* [WHAT YOU HAVE TO DO]
Scan the lines below and report each one containing "geometry" by copying it.

* [THE DATA]
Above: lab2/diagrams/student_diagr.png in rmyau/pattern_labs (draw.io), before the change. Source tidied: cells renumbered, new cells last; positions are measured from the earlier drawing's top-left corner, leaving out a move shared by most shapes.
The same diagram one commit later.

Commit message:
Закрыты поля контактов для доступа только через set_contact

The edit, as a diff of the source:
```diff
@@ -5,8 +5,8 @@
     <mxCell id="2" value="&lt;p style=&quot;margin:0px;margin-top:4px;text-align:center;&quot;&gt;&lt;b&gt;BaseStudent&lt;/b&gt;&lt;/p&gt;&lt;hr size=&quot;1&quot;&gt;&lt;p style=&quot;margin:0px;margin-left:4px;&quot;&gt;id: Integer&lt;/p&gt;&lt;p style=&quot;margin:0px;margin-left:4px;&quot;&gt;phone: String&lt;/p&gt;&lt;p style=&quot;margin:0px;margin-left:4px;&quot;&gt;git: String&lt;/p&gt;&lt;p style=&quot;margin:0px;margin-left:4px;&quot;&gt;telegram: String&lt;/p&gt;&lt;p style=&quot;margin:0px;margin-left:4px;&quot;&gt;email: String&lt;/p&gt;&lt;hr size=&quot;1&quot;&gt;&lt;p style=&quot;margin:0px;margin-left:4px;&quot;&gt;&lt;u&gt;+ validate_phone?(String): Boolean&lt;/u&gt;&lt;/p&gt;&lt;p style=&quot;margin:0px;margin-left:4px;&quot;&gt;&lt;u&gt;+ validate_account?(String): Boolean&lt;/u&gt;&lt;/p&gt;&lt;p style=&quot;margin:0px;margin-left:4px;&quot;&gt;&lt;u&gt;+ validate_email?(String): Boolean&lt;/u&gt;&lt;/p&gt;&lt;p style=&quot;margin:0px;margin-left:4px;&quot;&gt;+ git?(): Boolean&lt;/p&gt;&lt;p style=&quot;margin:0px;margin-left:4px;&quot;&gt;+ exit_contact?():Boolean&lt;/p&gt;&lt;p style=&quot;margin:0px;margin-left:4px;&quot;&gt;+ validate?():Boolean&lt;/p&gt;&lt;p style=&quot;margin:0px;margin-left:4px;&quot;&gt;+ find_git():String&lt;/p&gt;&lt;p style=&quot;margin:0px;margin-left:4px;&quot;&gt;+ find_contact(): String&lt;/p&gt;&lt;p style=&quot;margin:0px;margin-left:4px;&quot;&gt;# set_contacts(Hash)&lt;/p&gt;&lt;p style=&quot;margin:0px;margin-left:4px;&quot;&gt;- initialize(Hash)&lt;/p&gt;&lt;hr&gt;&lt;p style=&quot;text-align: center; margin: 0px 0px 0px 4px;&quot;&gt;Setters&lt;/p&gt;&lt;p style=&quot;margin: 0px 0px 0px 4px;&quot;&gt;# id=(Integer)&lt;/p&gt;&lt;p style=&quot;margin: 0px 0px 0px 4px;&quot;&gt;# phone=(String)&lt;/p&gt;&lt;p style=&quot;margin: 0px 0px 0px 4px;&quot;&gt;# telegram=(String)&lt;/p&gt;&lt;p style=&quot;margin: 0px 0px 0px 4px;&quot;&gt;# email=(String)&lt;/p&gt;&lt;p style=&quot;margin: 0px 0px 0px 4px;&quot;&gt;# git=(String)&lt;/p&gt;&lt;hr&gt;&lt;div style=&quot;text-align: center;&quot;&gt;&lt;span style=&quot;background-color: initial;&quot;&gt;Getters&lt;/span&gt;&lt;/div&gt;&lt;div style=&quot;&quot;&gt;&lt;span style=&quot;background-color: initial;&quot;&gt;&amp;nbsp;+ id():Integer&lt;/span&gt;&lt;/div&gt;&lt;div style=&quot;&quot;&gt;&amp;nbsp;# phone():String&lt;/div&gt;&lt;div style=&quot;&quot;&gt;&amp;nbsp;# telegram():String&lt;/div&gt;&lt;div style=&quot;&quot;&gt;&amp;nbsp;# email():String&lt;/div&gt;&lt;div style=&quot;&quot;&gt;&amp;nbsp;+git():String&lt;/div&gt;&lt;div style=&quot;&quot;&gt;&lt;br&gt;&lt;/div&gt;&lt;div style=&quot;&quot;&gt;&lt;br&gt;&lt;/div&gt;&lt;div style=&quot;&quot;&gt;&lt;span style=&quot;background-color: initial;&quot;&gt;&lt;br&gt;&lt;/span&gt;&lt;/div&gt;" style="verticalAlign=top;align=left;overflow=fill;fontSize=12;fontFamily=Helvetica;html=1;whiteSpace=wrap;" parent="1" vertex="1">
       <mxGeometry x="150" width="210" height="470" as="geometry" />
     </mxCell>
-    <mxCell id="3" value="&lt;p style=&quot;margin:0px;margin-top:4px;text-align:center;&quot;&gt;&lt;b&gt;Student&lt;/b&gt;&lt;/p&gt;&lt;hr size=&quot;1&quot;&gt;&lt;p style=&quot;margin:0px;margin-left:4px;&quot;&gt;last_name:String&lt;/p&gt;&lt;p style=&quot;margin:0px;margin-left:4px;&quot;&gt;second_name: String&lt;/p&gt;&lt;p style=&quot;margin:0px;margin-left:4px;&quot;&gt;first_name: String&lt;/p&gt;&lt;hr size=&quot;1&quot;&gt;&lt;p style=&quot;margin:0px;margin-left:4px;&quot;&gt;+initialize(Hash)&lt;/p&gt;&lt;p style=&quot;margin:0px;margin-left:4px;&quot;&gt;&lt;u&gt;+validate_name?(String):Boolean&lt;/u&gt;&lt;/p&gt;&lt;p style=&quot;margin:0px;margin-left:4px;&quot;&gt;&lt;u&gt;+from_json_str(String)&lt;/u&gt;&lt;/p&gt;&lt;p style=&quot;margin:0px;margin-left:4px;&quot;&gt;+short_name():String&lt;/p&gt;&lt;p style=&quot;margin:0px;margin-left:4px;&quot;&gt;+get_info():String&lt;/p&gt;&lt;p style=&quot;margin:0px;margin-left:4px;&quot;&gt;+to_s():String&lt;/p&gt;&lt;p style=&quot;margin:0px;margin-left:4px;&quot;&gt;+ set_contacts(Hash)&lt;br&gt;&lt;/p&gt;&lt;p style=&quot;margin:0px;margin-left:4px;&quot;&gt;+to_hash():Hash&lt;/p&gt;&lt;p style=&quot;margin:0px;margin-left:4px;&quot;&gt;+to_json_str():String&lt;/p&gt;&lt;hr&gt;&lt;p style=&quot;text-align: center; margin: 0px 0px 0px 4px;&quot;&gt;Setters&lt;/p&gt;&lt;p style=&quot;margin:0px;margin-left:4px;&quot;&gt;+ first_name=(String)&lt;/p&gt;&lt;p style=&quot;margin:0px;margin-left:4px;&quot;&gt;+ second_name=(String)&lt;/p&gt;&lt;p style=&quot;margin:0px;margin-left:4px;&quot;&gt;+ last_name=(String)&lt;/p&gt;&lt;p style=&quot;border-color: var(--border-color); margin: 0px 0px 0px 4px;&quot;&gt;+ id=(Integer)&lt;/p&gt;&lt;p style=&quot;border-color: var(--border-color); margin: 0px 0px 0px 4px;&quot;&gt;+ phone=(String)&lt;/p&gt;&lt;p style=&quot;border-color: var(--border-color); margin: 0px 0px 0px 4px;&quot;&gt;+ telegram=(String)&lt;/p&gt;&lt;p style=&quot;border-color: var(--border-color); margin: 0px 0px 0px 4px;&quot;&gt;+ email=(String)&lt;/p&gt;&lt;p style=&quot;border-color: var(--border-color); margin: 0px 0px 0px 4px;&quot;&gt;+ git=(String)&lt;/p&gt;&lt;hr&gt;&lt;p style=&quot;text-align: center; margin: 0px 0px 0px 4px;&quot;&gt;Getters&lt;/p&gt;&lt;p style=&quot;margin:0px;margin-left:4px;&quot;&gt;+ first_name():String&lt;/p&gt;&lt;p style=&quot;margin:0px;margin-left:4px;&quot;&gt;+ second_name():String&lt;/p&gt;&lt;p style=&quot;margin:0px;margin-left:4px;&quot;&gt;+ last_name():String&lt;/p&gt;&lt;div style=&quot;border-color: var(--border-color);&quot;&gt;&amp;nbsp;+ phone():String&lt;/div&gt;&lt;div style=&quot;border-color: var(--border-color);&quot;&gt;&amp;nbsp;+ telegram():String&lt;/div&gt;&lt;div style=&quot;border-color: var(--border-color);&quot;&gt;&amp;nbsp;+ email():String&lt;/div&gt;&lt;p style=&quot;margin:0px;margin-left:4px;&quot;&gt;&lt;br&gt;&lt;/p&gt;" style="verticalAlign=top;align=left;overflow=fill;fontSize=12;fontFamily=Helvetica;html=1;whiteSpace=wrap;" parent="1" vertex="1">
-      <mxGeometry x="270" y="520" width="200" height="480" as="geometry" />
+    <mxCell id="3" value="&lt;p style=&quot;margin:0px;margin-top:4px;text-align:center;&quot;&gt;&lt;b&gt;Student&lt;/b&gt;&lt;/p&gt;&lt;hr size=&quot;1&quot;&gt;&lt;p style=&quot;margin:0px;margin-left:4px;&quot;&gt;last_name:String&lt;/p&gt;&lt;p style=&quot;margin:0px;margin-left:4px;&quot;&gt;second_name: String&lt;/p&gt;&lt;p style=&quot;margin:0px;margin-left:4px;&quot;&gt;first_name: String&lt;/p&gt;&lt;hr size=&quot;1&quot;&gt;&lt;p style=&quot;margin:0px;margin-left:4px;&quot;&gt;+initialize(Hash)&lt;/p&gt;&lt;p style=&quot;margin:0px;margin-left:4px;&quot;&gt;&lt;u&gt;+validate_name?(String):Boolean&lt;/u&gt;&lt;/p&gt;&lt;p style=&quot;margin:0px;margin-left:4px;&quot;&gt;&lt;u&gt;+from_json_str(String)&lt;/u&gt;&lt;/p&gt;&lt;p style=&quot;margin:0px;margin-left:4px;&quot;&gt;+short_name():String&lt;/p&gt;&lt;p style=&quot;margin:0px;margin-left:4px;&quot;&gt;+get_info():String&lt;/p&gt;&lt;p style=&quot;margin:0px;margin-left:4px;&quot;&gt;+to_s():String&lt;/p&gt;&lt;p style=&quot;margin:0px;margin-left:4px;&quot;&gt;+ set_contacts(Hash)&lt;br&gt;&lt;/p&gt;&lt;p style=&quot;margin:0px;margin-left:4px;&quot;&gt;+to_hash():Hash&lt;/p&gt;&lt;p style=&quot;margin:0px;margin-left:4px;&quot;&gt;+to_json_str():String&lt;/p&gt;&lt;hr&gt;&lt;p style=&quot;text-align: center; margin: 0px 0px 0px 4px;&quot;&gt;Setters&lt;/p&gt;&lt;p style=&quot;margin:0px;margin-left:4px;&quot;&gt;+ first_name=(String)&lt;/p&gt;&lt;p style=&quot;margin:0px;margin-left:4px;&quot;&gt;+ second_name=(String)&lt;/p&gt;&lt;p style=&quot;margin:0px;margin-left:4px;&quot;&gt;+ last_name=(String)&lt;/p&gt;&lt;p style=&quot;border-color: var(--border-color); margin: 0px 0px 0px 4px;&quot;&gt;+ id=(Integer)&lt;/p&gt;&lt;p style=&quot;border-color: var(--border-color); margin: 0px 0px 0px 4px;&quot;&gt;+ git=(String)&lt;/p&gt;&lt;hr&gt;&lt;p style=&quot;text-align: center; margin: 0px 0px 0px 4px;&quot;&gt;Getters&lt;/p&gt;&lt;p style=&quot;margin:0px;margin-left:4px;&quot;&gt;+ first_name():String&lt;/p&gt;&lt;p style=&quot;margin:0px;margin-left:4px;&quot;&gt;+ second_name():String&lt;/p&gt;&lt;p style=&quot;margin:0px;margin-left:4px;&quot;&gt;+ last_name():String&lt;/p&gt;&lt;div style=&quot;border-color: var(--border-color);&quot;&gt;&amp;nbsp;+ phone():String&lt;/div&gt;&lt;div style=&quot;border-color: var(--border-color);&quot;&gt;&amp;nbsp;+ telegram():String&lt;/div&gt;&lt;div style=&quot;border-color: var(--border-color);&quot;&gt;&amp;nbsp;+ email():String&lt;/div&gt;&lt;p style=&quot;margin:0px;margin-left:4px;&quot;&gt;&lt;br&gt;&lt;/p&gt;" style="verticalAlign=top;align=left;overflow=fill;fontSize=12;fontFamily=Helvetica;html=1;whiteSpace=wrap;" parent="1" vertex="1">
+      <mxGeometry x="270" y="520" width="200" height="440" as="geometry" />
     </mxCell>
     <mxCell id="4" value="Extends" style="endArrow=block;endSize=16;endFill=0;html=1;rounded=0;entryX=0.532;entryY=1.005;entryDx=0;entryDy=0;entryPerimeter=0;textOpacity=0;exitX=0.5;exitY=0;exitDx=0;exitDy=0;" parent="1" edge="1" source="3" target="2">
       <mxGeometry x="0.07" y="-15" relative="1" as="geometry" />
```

* [WRITTEN REPLY]
       <mxGeometry x="150" width="210" height="470" as="geometry" />
-      <mxGeometry x="270" y="520" width="200" height="480" as="geometry" />
+      <mxGeometry x="270" y="520" width="200" height="440" as="geometry" />
       <mxGeometry x="0.07" y="-15" relative="1" as="geometry" />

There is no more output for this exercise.